In an “always-on” way of living, managing our time and allocating our energy to places that matter is not easy.
When it comes to time management, we should ask, what do we want to put our time towards?
If the answer is checking emails, liking another’s Instagram photo, sitting on meetings, waiting to be told what’s next, then maybe that’s why we’re having so many troubles managing our time.
It’s no wonder we feel overwhelmed; there are so many micro-tasks we’ve been told to do. When we’re living in an “always-on” environment, notifications and messages disrupt our trains of thought more than we think.
To manage our time better, we first need to know where our time is going.
In such a big world, with our ever-increasing levels of education and information, the biggest thing we all want is this: impact.
We all want to be able to create impact. In one way or another, we’re all influencers. We have influence over unique aspects in our networks, and carry the power to create change through our digital devices.
We came to change the world (hopefully for better).
We want to do it in ways that are meaningful to us, and that are good for others.
Though we’re rather small beings, with small voices, we have big dreams and ambitions.
And we won’t stop until we change a bit of our world.
In a world so digitally connected, we are putting all our time and effort into more LinkedIn connections, Instagram followers, TikTok likes—you get the gist.
The more time we put into our digital “worth”, the less time we spend being human.
We can send each other memes all we want, but in times of personal need and turmoil, who can you turn to?
If you’re struggling to find your answer, it may be time to invest more effort into being more human.
Connect with others (who are like you) on a ground level, where you can see each others concerns, ambitions, and dreams. We need to find our support in places we don’t frequent.
If this were easy, everybody would be doing it. The truth is that it’s hard. It’s hard to develop empathy to connect with other human beings.

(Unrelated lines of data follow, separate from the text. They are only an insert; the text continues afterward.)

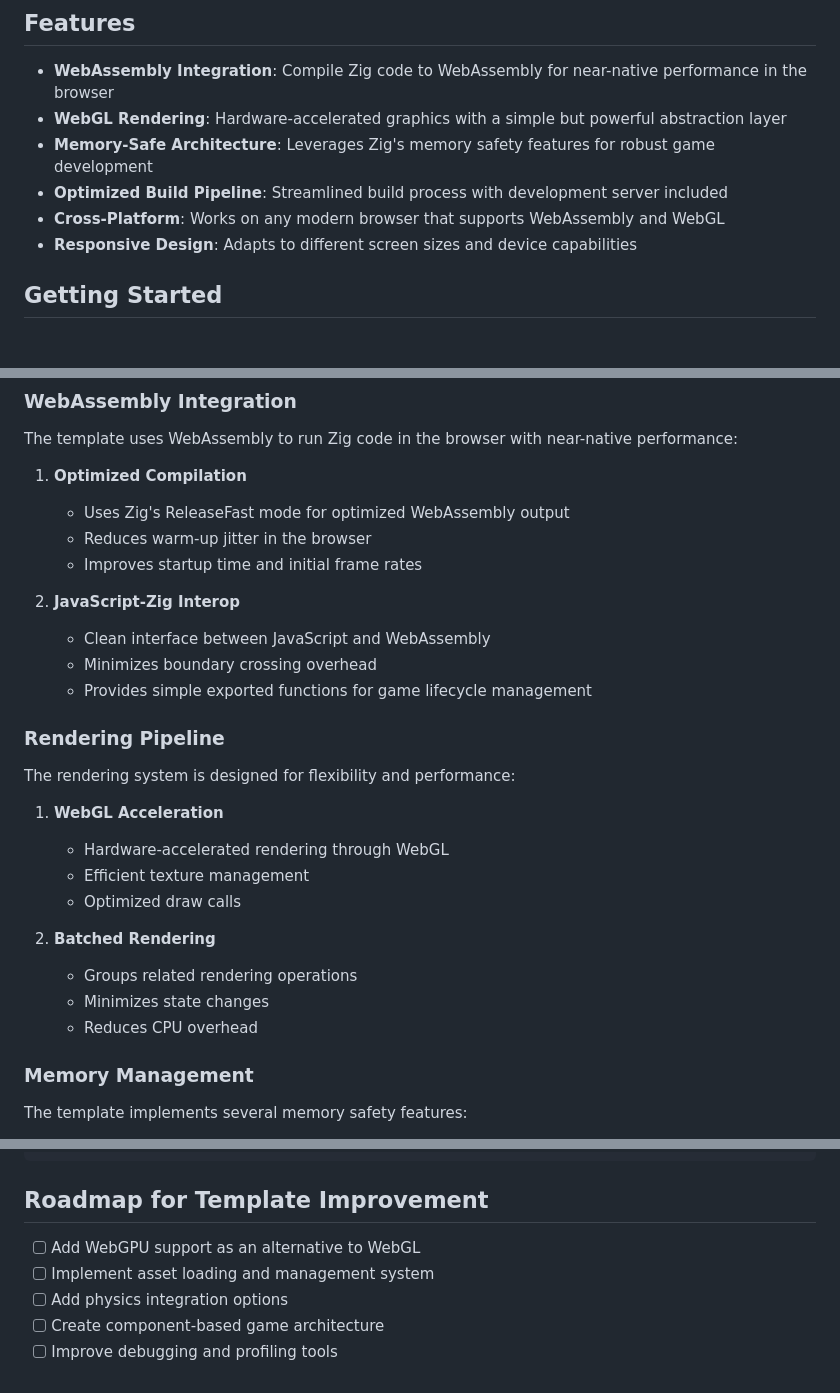
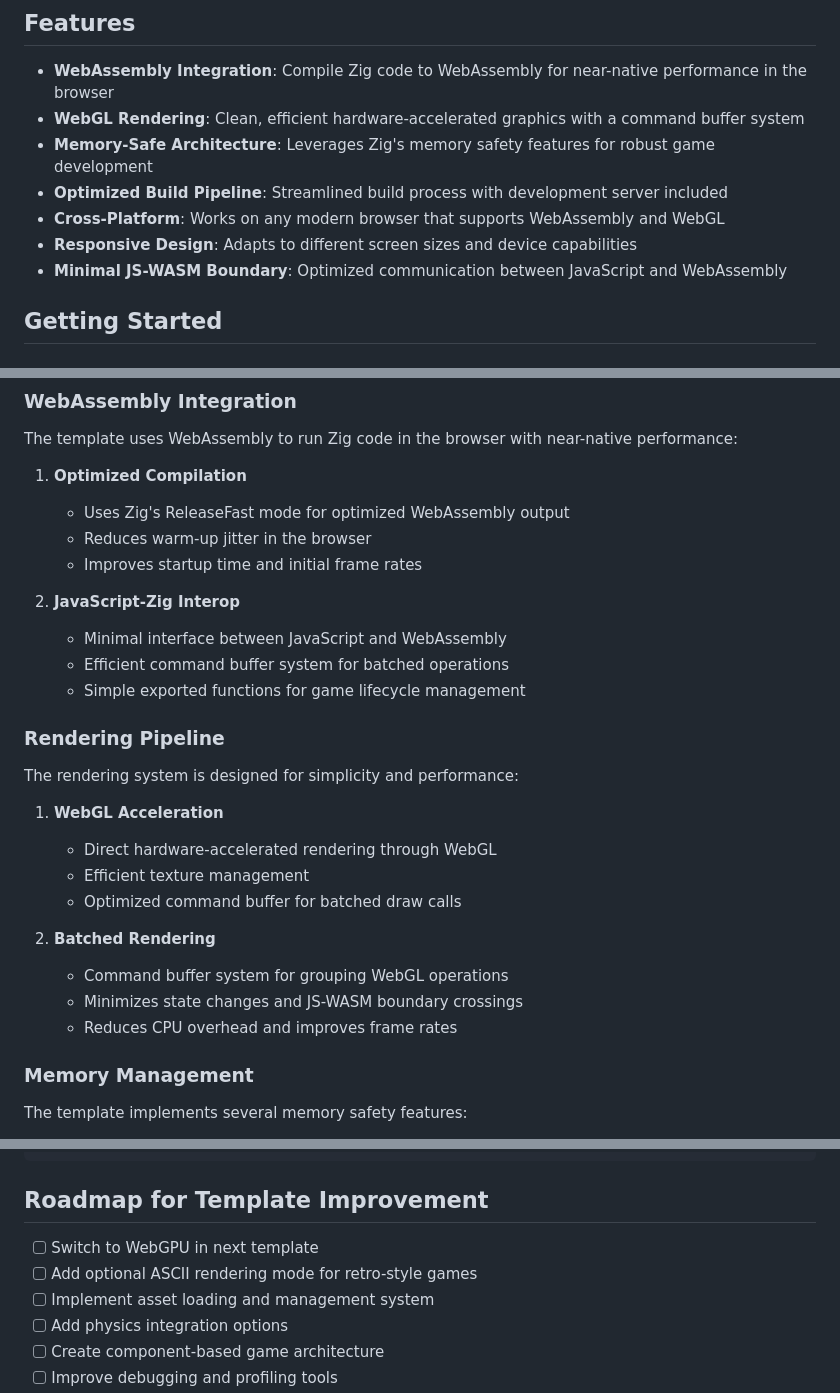
Before and after one commit to haleth-embershield/zig-wasm-webgl, a Markdown page: README.md, 3 parts joined by grey strips. Rendered like a GitHub page.

```diff
--- a/README.md
+++ b/README.md
@@ -5,11 +5,12 @@ A modern, high-performance game development template using Zig, WebAssembly, and
 ## Features
 
 - **WebAssembly Integration**: Compile Zig code to WebAssembly for near-native performance in the browser
-- **WebGL Rendering**: Hardware-accelerated graphics with a simple but powerful abstraction layer
+- **WebGL Rendering**: Clean, efficient hardware-accelerated graphics with a command buffer system
 - **Memory-Safe Architecture**: Leverages Zig's memory safety features for robust game development
 - **Optimized Build Pipeline**: Streamlined build process with development server included
 - **Cross-Platform**: Works on any modern browser that supports WebAssembly and WebGL
 - **Responsive Design**: Adapts to different screen sizes and device capabilities
+- **Minimal JS-WASM Boundary**: Optimized communication between JavaScript and WebAssembly
 
 ## Getting Started
 
@@ -57,23 +58,23 @@ The template uses WebAssembly to run Zig code in the browser with near-native pe
    - Improves startup time and initial frame rates
 
 2. **JavaScript-Zig Interop**
-   - Clean interface between JavaScript and WebAssembly
-   - Minimizes boundary crossing overhead
-   - Provides simple exported functions for game lifecycle management
+   - Minimal interface between JavaScript and WebAssembly
+   - Efficient command buffer system for batched operations
+   - Simple exported functions for game lifecycle management
 
 ### Rendering Pipeline
 
-The rendering system is designed for flexibility and performance:
+The rendering system is designed for simplicity and performance:
 
 1. **WebGL Acceleration**
-   - Hardware-accelerated rendering through WebGL
+   - Direct hardware-accelerated rendering through WebGL
    - Efficient texture management
-   - Optimized draw calls
+   - Optimized command buffer for batched draw calls
 
 2. **Batched Rendering**
-   - Groups related rendering operations
-   - Minimizes state changes
-   - Reduces CPU overhead
+   - Command buffer system for grouping WebGL operations
+   - Minimizes state changes and JS-WASM boundary crossings
+   - Reduces CPU overhead and improves frame rates
 
 ### Memory Management
 
@@ -168,7 +169,8 @@ const customVertexShader = `
 
 ## Roadmap for Template Improvement
 
-- [ ] Add WebGPU support as an alternative to WebGL
+- [ ] Switch to WebGPU in next template
+- [ ] Add optional ASCII rendering mode for retro-style games
 - [ ] Implement asset loading and management system
 - [ ] Add physics integration options
 - [ ] Create component-based game architecture
```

It’s hard to open up ourselves to potential scrutiny and humility; being vulnerable is not easy.
But once you find your support, once you find others who are willing and empathetic enough to share who they are with you, you’ve got something special.